Teaching Hebrew to 12-year-olds is probably my favorite thing to do in all the world. And when you add the whole blind-teacher-uses-Hebrew-Braille-while-her-sighted-students-are-using-print-Hebrew thing, lessons become even more interesting and encompass much more than three letter roots.
Why is that?
Maybe it’s because I “see” each of my students in a different way. Maybe they have fewer visual distractions since, unfortunately, beautifying bulletin boards and walls is not my forte. Maybe it’s my guide dog Ari who greets them happily as they enter the classroom and snores blissfully at our feet during class.
Oh, sure, there is the occasional hiccup.

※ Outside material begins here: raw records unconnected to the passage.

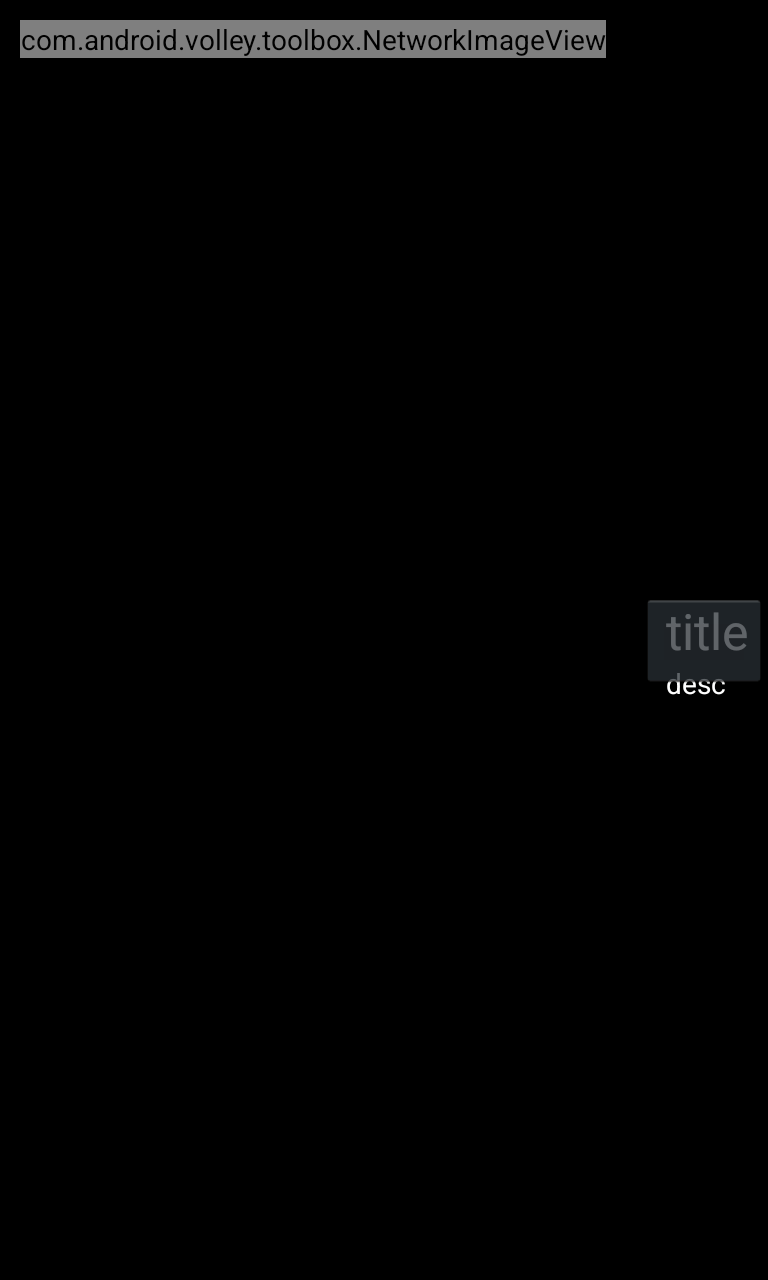
Repository: cnevinc/togather
Layout: GeorgeMe/res/layout/list_item_shop.xml
The author's editor kept a copy of each file at every save. The layout is drawn from the files as they stood at one save, then again after the next save.
Pictures or frames that could not be fetched are drawn as grey boxes. It is drawn on a 768 x 1280 px phone screen (xhdpi) without system bars, with theme android:Theme.Holo; the app's code is not run.

Above is the layout before, as saved 2014-07-26 17:27:56.

### GeorgeMe/res/layout/list_item_shop.xml
<?xml version="1.0" encoding="utf-8"?>
<FrameLayout xmlns:android="http://schemas.android.com/apk/res/android"
    android:layout_width="fill_parent"
    android:layout_height="fill_parent" >

    <RelativeLayout
        android:id="@+id/back"
        android:layout_width="match_parent"
        android:layout_height="match_parent"
        android:tag="back" >

        <TextView
            android:id="@+id/other_info"
            android:layout_width="wrap_content"
            android:layout_height="wrap_content"
            android:layout_centerInParent="true"
            android:text="Name"
            android:textColor="#ffffff"
            android:textSize="20sp" />

        <Button
            android:id="@+id/other_action"
            android:layout_width="wrap_content"
            android:layout_height="wrap_content"
            android:layout_toRightOf="@+id/other_info" >
        </Button>
    </RelativeLayout>

    <RelativeLayout
        android:id="@+id/front"
        android:layout_width="match_parent"
        android:layout_height="match_parent"
        android:background="#000000"
        android:orientation="vertical"
        android:paddingBottom="10dp"
        android:tag="front" >

        <com.android.volley.toolbox.NetworkImageView
            xmlns:app="http://schemas.android.com/apk/res-auto"
            android:id="@+id/thumbail"
            android:layout_width="wrap_content"
            android:layout_height="wrap_content"
            android:layout_marginLeft="10dp"
            android:layout_marginTop="10dp"
            android:background="@drawable/ic_launcher" />

        <!-- android:layout_centerVertical="true" -->

        <RelativeLayout
            android:id="@+id/relativeLayout1"
            android:layout_width="wrap_content"
            android:layout_height="wrap_content"
            android:layout_centerInParent="true"
            android:layout_marginLeft="20dp"
            android:layout_toRightOf="@+id/thumbail"
            android:gravity="center" >

            <!-- android:layout_alignParentTop="true" -->

            <TextView
                android:id="@+id/title"
                android:layout_width="wrap_content"
                android:layout_height="wrap_content"
                android:layout_marginLeft="10dp"
                android:layout_marginTop="10dp"
                android:text="title"
                android:textColor="#ffffff"
                android:textSize="25sp" />

            <TextView
                android:id="@+id/desc"
                android:layout_width="wrap_content"
                android:layout_height="wrap_content"
                android:layout_below="@+id/title"
                android:layout_marginLeft="10dp"
                android:text="desc"
                android:textColor="#ffffff" />
        </RelativeLayout>

        <Button
            android:id="@+id/main_acgtion"
            android:layout_width="wrap_content"
            android:layout_height="wrap_content"
            android:layout_alignParentRight="true"
            android:layout_centerVertical="true" >
        </Button>
    </RelativeLayout>

</FrameLayout>

After the next save:
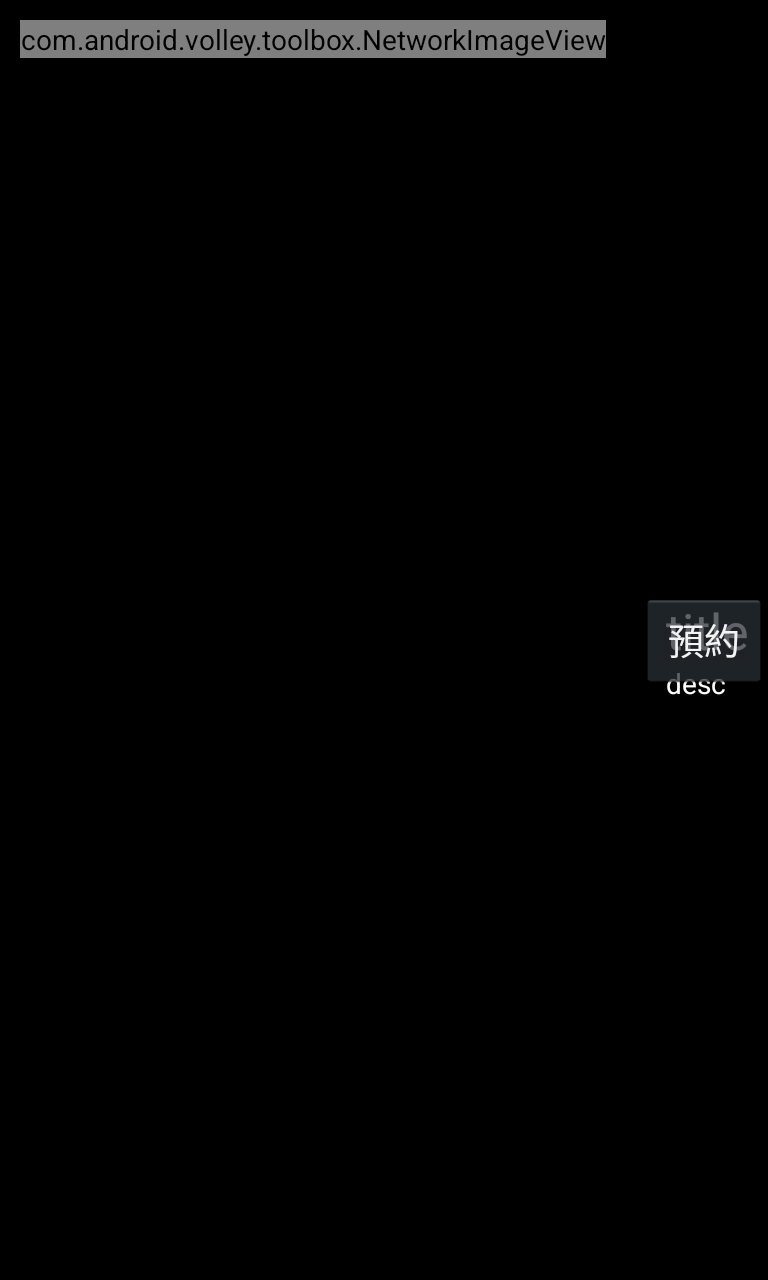
Saved 2 s later.
--- a/GeorgeMe/res/layout/list_item_shop.xml
+++ b/GeorgeMe/res/layout/list_item_shop.xml
@@ -22,6 +22,7 @@
             android:id="@+id/other_action"
             android:layout_width="wrap_content"
             android:layout_height="wrap_content"
+            android:text="觀看食記"
             android:layout_toRightOf="@+id/other_info" >
         </Button>
     </RelativeLayout>
@@ -82,6 +83,7 @@
             android:layout_width="wrap_content"
             android:layout_height="wrap_content"
             android:layout_alignParentRight="true"
+            android:text="預約"
             android:layout_centerVertical="true" >
         </Button>
     </RelativeLayout>
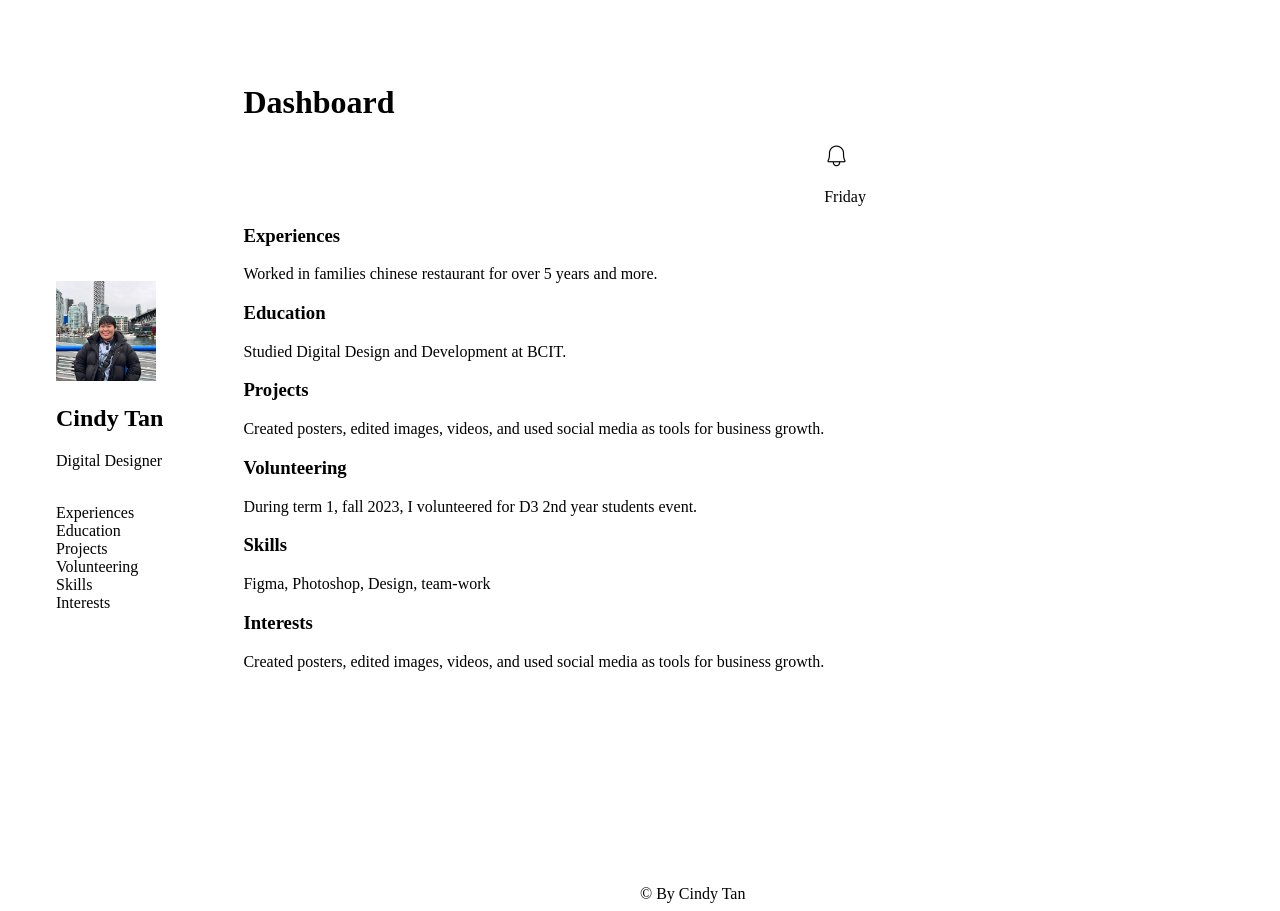
Repository: Cindy-tan/Assessment-_1
Page: /
These files come from the project's save history. The page is drawn as it stood at one moment and after the next save; the edit follows.
The browser window is 1280 px wide. The pictures show the whole page.
The project was rebuilt for these pictures with package versions that can differ from the ones it lists, and the page was loaded fresh each time. The framework's server and built-in components were replaced by stand-ins that run in the browser. Also part of the build but not shown: next.config.js, components/Card/Card.module.css, components/SideNavigation/SideNavigation.module.css.

Above is the page before, as saved 2024-01-19 00:14:58.

### pages/index.js
import Head from 'next/head'
import styles from '@/styles/Home.module.css'
import Header from '@/components/Header'
import Card from '@/components/Card'
import Footer from '@/components/Footer'
import MenuItem from '@/components/MenuItem'
import SideNavigation from '@/components/SideNavigation'



export default function Home() {

  return (
    <>
      <Head>
        <title>Assessment 1</title>
        <meta name="description" content="Generated by create next app" />
        <meta name="viewport" content="width=device-width, initial-scale=1" />
        <link rel="icon" href="/favicon.ico" />
      </Head>

      <main className={`${styles.main}`}>

        <div>
        <SideNavigation/>
        </div>

        <div className={`${styles.header}`}>
        <Header/>


        <div className={`${styles.cardLeft}`}>
          <Card title='Experiences' description='Worked in families chinese restaurant for over 5 years and more.'/>
          <Card title='Education' description='Studied Digital Design and Development at BCIT.'/>
          <Card title='Projects' description='Created posters, edited images, videos, and used social media as tools for business growth.'/>
        </div>
        <div className={`${styles.cardRight}`}>
          <Card title='Volunteering' description='During term 1, fall 2023, I volunteered for D3 2nd year students event.'/>
          <Card title='Skills' description='Figma, Photoshop, Design, team-work'/>
          <Card title='Interests' description='Created posters, edited images, videos, and used social media as tools for business growth.'/>
        </div>
        </div>








      </main>
      <Footer/>
    </>
  )
}

### styles/globals.css
:root {
  --black: #000;
  --white: #fff;
  --blue: rgba(12, 72, 156, 1.0);

  --large-font: 20px;
  --medium-font: 17px;
  --small-font: 14px;

  --violet-red: rgb(219, 112, 147);
  --amaranth: rgb(159, 43, 104);
  --cerise: rgb(222, 49, 99);
  --steel-blue: rgb(40, 189, 218);
  --teal: rgb(20, 151, 176);
  --yellow: rgb(12, 97, 119);
}

### styles/Home.module.css
.main {
  display: flex;
  flex-direction: row;
  align-items: center;
  padding: 3rem;
  min-height: 20vh;
}

.header{
  align-items: center;
  border-radius: 50px;
  padding: 7px 80px 150px;
}

### components/Header/index.js
import styles from "./Header.module.css"
import Image from "next/image"

export default function Header() {
    return (
        <>
            <header>
                <h1>Dashboard</h1>
                <div className={`${styles.icon}`}>
                <Image src="/images/bell.png" alt="bell" width={25} height={25}/>
                <p>Friday</p>
                </div>
            </header>
        </>
    )
}

### components/Card/index.js
import styles from "./Card.module.css"

export default function Card({
    title="default",
    description="default",
    bgColor,
    borderColor
})
{
    return (
        <>
            <div className={styles.card} style={{backgroundColor: bgColor, border:borderColor}}>
                <h3>{title}</h3>
                <p>{description}</p>
            </div>
        </>
    )
}

### components/Footer/index.js
import styles from "./Footer.module.css"

export default function Footer() {
    return(
        <>
            <footer className={styles.footer}>
               © By Cindy Tan
            </footer>
        </>
    )
}

### components/MenuItem/index.js
import styles from "./MenuItem.module.css"

export default function MenuItem({
    title = "",
    bgColor,
    textColor,
    tabLeft
})

{
    return (
        <>
            <div className={styles.menuItem} style={{backgroundColor: bgColor, color:textColor}}>
                {title}
            </div>
        </>
    )
}

### components/SideNavigation/index.js
import MenuItem from "../MenuItem"
import styles from "./SideNavigation.module.css"
import Image from "next/image"

export default function SideNavigation() {
    return (
        <>
            <div>
                <Image src="/images/profile.JPG" alt="profile" width={100} height={100}/>
                <h2>Cindy Tan</h2>
                <p>Digital Designer</p>
                <br/>
                <MenuItem title="Experiences"/>
                <MenuItem title="Education"/>
                <MenuItem title="Projects"/>
                <MenuItem title="Volunteering"/>
                <MenuItem title="Skills"/>
                <MenuItem title="Interests"/>

            </div>
        </>
    )
}

### components/Header/Header.module.css
.icon {
    margin-left: 100%;
}

### components/Footer/Footer.module.css
.footer {
    align-items: center;
    padding-left: 50%;
}

### components/MenuItem/MenuItem.module.css
.menuItem:hover {
    background-color: var(--blue);
    color: var(--white);
}

Loaded but not shown: pages/_app.js (common file); pages/_document.js (common file); components/Card/Card.module.css (no copy from this time; the picture is the same without it)

After the next save:
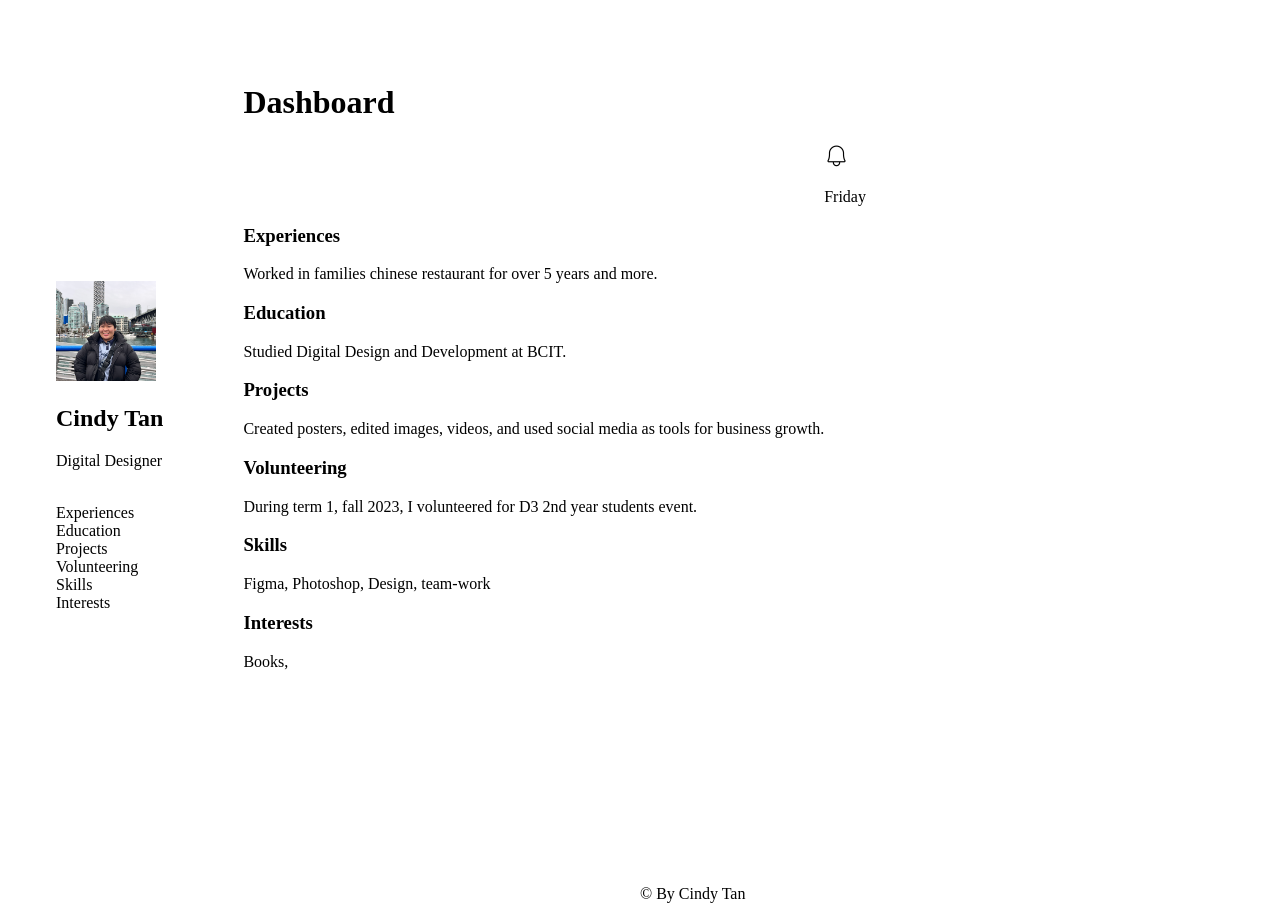
Saved 8 s later.
--- a/pages/index.js
+++ b/pages/index.js
@@ -37,7 +37,7 @@ export default function Home() {
         <div className={`${styles.cardRight}`}>
           <Card title='Volunteering' description='During term 1, fall 2023, I volunteered for D3 2nd year students event.'/>
           <Card title='Skills' description='Figma, Photoshop, Design, team-work'/>
-          <Card title='Interests' description='Created posters, edited images, videos, and used social media as tools for business growth.'/>
+          <Card title='Interests' description='Books,'/>
         </div>
         </div>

For a few weeks last year the whiteboard may have even featured more Japanese vocabulary than Hebrew, thanks to my student Amy’s enthusiasm for the subject.
But while a couple of minor things have gotten past me, and facial expressions will always elude me, the needs of the students don’t. And 10 years of experience have taught me that when I focus on what the students need, everyone is more focused on learning.
Take Evan, for example.
Sometime back our school experimented with pairing Hebrew students by ability for more intensive one-on-one time with the teacher. Evan was one of those kids, and our weekly sessions proved to be quite instructive for both of us. He delighted in the creaks and squeals he could derive from his chair, as well as in snatching my Braille text from the table and holding it just out of my reach. I delighted in laughing at his taunts, “How should I know where your book is, hmmmm?”
When I was younger, this kind of interaction would have no doubt left me feeling frustrated and somewhat hurt. But raising my own children has taught me that dwelling too much on nonessential matters drains energy from what’s really important.
So at such times, I continued the lesson by memory as if nothing had changed. “Ahh, well, let’s move on to the next part on page 299. See where it starts with ‘Atah gibor’?” After that, Evan never failed to follow my lead. Soon after, my text would mysteriously reappear, causing him to exclaim, “Oh, here’s your book! How did it get over there?”
“Why thank you, Evan. I appreciate your help in finding it.”
After our two years together, Evan masterfully celebrated his bar mitzvah. He is 17 now and greets me with kindness and respect whenever we meet at shul.
Like Evan, every year my class learns what is needed in terms of Hebrew, and the group becomes a pretty nice little community.
And as with Evan, lessons are really about making connections. We connect with Jewish tradition and values, with Hebrew as the language of prayer, and most important of all, with one another. So during class, I check in with these young study mates frequently—you know, verifying that the connection is still intact.
“OK, who is up for leading ‘Mi Chamocha’ this time around?”
“Sasha will,” Sasha responds, identifying herself as I request my students to do each September.
But when kids don’t readily volunteer because they are shy, lack
confidence, or are too “sleepy,” I reach out again:
“Ahem…is anyone out there?”
Their giggles mean that we are reconnected as a group and ease any sense of tension. “All right then, let’s just go around the table. Alex, you start.”
And off they go—reading aloud, or singing aloud, occasionally losing the place on the page and finding it again with the help of a classmate.
Does that happen because they must take turns being my scribe for board work? Or maybe we have simply come to recognize our mutual vulnerability and interdependence, that we need each other in order to learn. Whatever the reason, they always come through for me. And, better still, they always come through for each other.
It’s all about connections. Just as “to teach” and “to learn” emerge from the same Hebrew root, each and all of us are bound together in the most mysterious and significant way.
And as Ari knows, you just might learn that in Hebrew class.